TASK STATEMENT:
The data below should be duplicated in full, unchanged.

DATA LISTING:
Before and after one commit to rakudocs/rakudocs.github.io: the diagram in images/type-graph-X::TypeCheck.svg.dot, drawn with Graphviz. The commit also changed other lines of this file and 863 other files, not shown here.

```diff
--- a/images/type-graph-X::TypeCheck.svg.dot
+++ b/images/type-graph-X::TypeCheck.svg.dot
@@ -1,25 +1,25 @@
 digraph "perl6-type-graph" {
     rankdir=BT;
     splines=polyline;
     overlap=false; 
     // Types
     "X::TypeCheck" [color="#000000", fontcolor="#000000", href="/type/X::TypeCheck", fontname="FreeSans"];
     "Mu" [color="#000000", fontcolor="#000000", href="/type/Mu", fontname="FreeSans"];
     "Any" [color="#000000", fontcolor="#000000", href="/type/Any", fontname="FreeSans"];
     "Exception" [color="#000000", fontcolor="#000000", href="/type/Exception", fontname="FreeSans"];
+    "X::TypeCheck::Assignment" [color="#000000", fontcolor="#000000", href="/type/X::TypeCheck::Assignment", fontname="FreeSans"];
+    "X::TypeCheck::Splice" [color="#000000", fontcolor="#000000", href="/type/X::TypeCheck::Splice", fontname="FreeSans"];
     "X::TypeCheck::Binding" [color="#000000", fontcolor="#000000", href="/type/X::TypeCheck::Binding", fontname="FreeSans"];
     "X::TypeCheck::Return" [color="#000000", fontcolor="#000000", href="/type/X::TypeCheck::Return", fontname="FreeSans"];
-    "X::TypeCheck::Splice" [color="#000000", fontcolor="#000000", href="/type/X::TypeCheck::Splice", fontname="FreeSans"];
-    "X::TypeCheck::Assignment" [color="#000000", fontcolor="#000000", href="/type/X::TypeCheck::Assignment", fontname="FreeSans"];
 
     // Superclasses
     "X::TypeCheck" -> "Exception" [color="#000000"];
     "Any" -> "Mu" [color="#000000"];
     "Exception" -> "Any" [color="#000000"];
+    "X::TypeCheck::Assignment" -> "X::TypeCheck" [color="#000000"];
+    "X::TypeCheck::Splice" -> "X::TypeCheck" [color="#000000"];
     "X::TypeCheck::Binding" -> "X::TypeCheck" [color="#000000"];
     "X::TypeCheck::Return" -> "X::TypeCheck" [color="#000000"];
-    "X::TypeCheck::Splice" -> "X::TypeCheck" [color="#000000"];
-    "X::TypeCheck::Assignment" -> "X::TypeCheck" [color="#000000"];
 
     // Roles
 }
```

RESPONSE TO THE TASK:
Before and after one commit to rakudocs/rakudocs.github.io: the diagram in images/type-graph-X::TypeCheck.svg.dot, drawn with Graphviz. The commit also changed other lines of this file and 863 other files, not shown here.

```diff
--- a/images/type-graph-X::TypeCheck.svg.dot
+++ b/images/type-graph-X::TypeCheck.svg.dot
@@ -1,25 +1,25 @@
 digraph "perl6-type-graph" {
     rankdir=BT;
     splines=polyline;
     overlap=false; 
     // Types
     "X::TypeCheck" [color="#000000", fontcolor="#000000", href="/type/X::TypeCheck", fontname="FreeSans"];
     "Mu" [color="#000000", fontcolor="#000000", href="/type/Mu", fontname="FreeSans"];
     "Any" [color="#000000", fontcolor="#000000", href="/type/Any", fontname="FreeSans"];
     "Exception" [color="#000000", fontcolor="#000000", href="/type/Exception", fontname="FreeSans"];
+    "X::TypeCheck::Assignment" [color="#000000", fontcolor="#000000", href="/type/X::TypeCheck::Assignment", fontname="FreeSans"];
+    "X::TypeCheck::Splice" [color="#000000", fontcolor="#000000", href="/type/X::TypeCheck::Splice", fontname="FreeSans"];
     "X::TypeCheck::Binding" [color="#000000", fontcolor="#000000", href="/type/X::TypeCheck::Binding", fontname="FreeSans"];
     "X::TypeCheck::Return" [color="#000000", fontcolor="#000000", href="/type/X::TypeCheck::Return", fontname="FreeSans"];
-    "X::TypeCheck::Splice" [color="#000000", fontcolor="#000000", href="/type/X::TypeCheck::Splice", fontname="FreeSans"];
-    "X::TypeCheck::Assignment" [color="#000000", fontcolor="#000000", href="/type/X::TypeCheck::Assignment", fontname="FreeSans"];
 
     // Superclasses
     "X::TypeCheck" -> "Exception" [color="#000000"];
     "Any" -> "Mu" [color="#000000"];
     "Exception" -> "Any" [color="#000000"];
+    "X::TypeCheck::Assignment" -> "X::TypeCheck" [color="#000000"];
+    "X::TypeCheck::Splice" -> "X::TypeCheck" [color="#000000"];
     "X::TypeCheck::Binding" -> "X::TypeCheck" [color="#000000"];
     "X::TypeCheck::Return" -> "X::TypeCheck" [color="#000000"];
-    "X::TypeCheck::Splice" -> "X::TypeCheck" [color="#000000"];
-    "X::TypeCheck::Assignment" -> "X::TypeCheck" [color="#000000"];
 
     // Roles
 }
```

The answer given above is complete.